▶ _Task instructions_
Write only the number of lines in the records beneath that hold "variant".

Segment Start: Working data

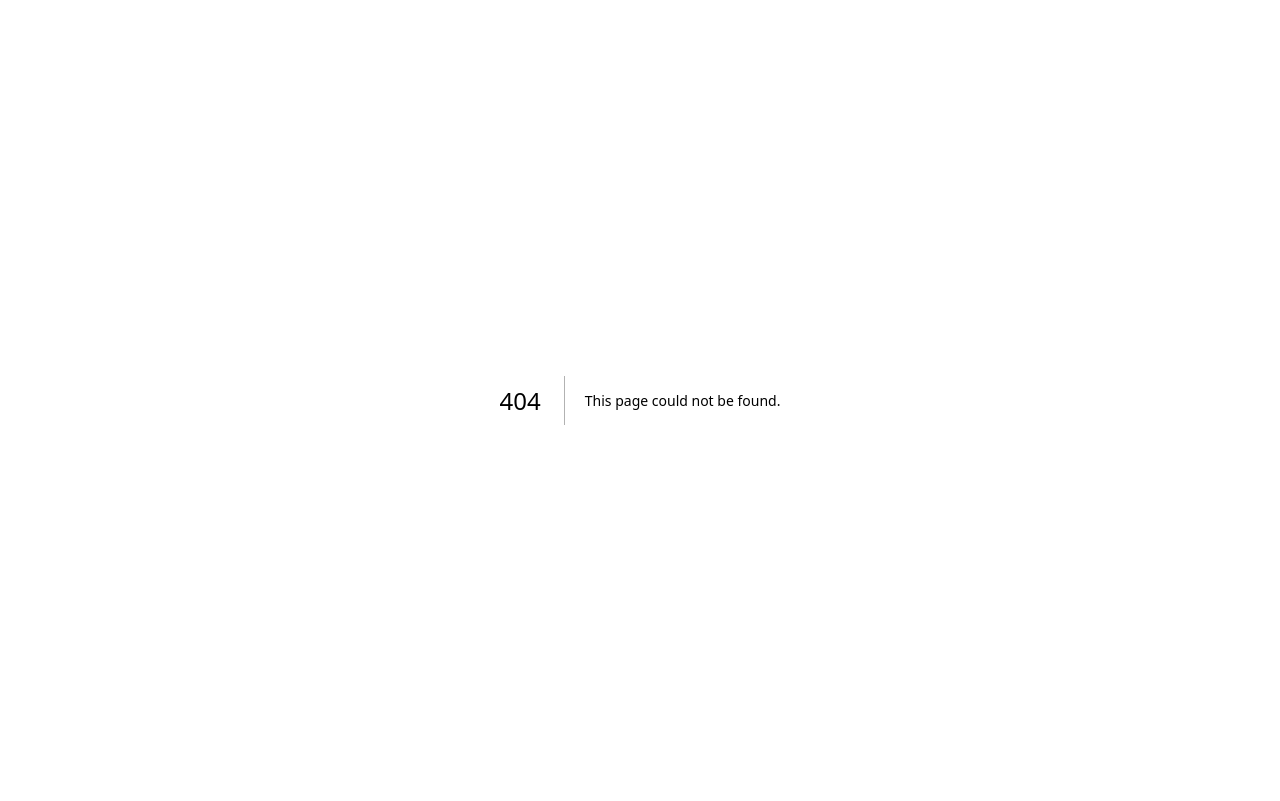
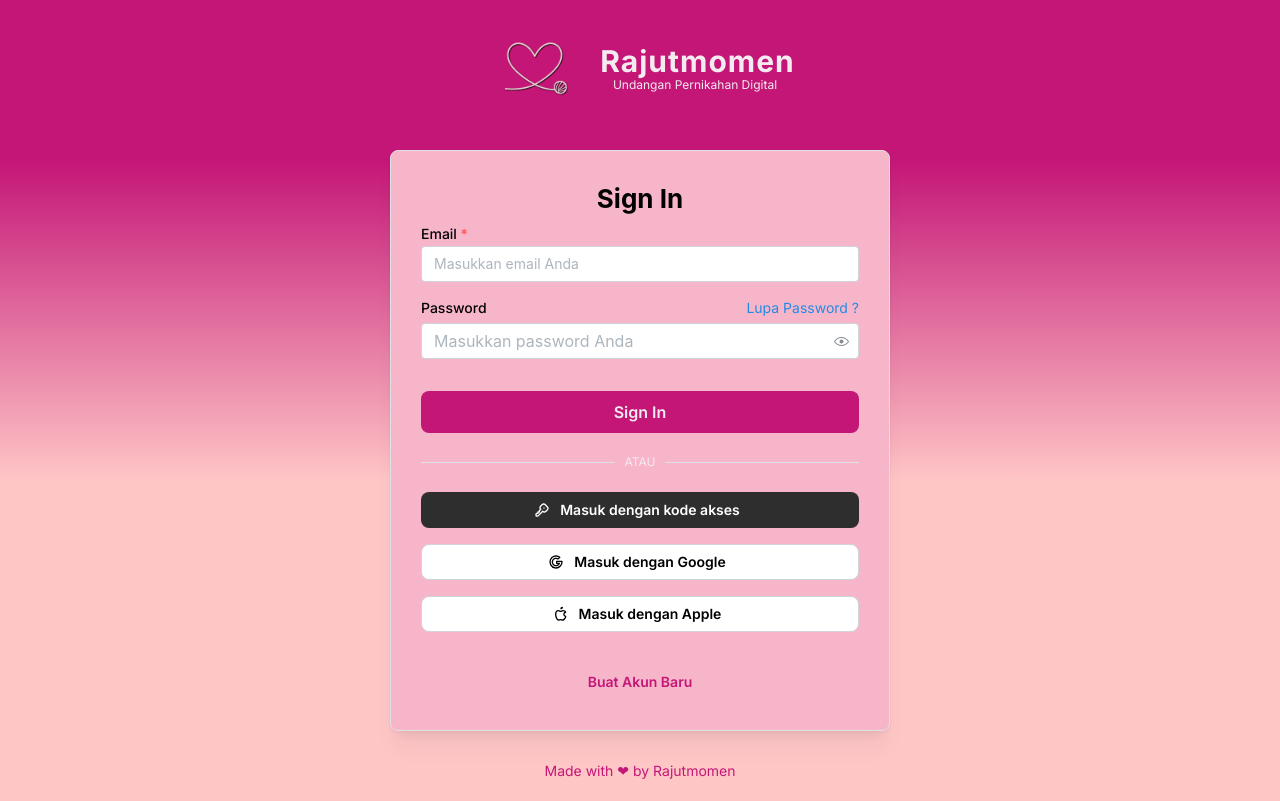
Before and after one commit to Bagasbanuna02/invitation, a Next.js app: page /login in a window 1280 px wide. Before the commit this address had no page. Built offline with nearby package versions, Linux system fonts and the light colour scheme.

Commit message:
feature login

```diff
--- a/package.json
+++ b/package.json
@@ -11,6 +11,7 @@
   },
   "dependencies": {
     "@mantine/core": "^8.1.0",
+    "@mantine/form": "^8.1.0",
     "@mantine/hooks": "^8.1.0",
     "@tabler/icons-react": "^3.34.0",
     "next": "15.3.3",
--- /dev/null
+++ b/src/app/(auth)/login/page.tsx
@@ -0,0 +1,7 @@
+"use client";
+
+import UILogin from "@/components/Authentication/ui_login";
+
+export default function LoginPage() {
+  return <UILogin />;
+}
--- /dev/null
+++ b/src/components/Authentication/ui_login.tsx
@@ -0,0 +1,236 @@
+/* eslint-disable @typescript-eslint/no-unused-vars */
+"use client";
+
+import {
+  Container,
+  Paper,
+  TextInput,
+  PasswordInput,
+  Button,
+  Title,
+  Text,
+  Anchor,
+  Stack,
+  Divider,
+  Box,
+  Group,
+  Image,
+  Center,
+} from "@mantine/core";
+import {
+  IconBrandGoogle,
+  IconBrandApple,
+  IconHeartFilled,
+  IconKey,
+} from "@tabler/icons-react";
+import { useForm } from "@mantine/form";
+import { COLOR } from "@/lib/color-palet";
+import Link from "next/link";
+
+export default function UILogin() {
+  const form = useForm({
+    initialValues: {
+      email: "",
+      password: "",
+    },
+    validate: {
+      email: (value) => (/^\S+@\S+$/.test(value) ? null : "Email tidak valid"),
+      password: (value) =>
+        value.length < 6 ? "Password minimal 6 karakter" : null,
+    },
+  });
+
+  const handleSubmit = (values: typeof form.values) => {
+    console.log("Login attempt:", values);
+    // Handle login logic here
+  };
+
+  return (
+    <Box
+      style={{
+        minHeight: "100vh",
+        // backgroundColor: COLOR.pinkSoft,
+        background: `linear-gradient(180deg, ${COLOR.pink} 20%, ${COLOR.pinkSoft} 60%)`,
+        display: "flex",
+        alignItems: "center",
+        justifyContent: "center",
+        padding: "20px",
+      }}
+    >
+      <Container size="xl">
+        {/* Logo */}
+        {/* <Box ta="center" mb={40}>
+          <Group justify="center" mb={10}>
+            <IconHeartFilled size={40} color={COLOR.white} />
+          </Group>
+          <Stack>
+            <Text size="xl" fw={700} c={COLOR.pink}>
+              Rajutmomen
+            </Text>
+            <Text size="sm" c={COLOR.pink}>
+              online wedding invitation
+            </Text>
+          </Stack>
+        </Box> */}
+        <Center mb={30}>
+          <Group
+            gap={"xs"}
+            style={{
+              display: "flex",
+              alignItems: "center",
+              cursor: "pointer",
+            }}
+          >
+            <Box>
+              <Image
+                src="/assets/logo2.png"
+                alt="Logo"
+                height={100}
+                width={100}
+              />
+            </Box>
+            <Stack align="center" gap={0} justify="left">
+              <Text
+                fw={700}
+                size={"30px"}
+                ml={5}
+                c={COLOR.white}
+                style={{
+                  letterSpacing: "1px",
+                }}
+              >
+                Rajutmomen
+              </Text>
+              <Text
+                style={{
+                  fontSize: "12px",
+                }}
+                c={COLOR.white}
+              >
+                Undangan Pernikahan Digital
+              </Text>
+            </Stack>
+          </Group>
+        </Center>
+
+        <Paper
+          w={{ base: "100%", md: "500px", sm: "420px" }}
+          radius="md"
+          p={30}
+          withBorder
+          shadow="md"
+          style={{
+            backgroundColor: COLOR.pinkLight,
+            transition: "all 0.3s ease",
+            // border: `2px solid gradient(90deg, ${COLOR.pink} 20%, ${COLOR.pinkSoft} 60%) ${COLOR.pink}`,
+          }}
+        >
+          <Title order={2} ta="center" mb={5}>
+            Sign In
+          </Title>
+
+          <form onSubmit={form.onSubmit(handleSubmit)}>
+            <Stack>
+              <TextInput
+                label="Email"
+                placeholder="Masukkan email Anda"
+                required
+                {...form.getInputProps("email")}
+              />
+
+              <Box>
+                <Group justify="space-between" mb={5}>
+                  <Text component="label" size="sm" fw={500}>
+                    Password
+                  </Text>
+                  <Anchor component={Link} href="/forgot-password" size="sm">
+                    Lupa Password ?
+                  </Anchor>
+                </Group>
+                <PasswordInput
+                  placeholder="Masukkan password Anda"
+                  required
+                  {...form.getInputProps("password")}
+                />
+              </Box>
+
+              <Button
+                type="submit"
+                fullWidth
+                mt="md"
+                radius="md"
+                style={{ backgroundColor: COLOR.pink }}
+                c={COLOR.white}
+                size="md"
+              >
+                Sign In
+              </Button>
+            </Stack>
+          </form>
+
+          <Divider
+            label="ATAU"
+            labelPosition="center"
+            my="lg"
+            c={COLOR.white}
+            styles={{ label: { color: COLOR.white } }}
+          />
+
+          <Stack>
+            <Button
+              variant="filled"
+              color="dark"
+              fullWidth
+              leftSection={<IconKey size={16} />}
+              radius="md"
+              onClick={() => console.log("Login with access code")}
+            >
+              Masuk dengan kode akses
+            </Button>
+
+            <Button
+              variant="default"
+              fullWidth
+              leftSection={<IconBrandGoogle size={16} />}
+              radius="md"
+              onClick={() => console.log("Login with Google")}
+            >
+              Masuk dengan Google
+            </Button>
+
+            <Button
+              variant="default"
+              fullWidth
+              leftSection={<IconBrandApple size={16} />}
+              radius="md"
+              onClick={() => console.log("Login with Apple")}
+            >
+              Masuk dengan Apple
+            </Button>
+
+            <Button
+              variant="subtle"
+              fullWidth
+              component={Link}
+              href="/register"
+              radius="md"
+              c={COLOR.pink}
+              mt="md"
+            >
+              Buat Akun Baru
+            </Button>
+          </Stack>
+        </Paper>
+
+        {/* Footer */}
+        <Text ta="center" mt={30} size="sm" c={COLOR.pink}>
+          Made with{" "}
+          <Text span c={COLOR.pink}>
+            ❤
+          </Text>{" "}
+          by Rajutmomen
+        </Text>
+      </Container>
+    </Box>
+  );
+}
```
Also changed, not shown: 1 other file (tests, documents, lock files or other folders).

Segment End: Working data
Segment Start: Working data

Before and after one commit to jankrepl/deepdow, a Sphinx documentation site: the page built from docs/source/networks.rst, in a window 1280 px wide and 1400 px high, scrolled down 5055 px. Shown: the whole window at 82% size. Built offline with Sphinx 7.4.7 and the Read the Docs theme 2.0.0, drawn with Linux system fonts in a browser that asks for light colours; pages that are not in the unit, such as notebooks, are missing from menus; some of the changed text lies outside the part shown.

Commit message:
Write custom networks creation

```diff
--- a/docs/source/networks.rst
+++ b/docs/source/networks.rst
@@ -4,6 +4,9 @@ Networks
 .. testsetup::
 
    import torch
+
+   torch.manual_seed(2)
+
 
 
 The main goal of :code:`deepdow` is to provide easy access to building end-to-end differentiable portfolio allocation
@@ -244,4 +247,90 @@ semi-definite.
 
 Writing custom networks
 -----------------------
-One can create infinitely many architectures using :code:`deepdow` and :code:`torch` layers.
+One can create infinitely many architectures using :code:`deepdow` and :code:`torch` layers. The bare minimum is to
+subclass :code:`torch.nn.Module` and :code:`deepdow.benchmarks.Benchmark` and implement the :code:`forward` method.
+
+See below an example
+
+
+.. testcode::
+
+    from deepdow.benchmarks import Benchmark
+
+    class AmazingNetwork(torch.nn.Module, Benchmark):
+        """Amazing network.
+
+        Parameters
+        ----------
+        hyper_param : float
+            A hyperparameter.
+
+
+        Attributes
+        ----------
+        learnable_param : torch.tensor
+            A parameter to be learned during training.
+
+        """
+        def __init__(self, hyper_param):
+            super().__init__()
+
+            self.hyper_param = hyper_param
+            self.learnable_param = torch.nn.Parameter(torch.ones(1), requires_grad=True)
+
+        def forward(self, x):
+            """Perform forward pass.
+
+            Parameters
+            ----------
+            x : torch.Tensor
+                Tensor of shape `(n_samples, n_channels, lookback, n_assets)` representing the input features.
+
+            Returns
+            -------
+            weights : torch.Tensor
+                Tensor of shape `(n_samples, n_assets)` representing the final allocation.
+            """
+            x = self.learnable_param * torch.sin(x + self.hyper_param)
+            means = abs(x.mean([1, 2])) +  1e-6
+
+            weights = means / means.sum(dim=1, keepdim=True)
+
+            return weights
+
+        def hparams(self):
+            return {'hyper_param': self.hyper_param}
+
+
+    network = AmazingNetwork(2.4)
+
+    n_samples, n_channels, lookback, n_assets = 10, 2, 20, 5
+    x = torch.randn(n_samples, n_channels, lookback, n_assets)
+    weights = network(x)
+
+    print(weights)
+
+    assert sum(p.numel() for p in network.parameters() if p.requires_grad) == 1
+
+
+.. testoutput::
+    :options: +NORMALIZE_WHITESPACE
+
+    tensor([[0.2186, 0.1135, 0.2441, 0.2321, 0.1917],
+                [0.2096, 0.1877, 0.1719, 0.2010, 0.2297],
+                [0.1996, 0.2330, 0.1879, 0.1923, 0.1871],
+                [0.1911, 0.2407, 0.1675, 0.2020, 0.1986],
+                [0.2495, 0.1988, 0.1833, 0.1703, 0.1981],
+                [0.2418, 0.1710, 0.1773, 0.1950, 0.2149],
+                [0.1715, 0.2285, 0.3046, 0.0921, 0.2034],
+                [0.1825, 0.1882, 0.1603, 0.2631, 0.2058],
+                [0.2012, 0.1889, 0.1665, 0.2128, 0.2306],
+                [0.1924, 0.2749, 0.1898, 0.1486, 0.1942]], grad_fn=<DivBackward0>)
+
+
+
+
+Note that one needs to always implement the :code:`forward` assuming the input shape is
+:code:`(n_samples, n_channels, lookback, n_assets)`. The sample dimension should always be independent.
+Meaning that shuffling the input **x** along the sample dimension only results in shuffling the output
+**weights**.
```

Segment End: Working data

▶ _Output of the exercise_
4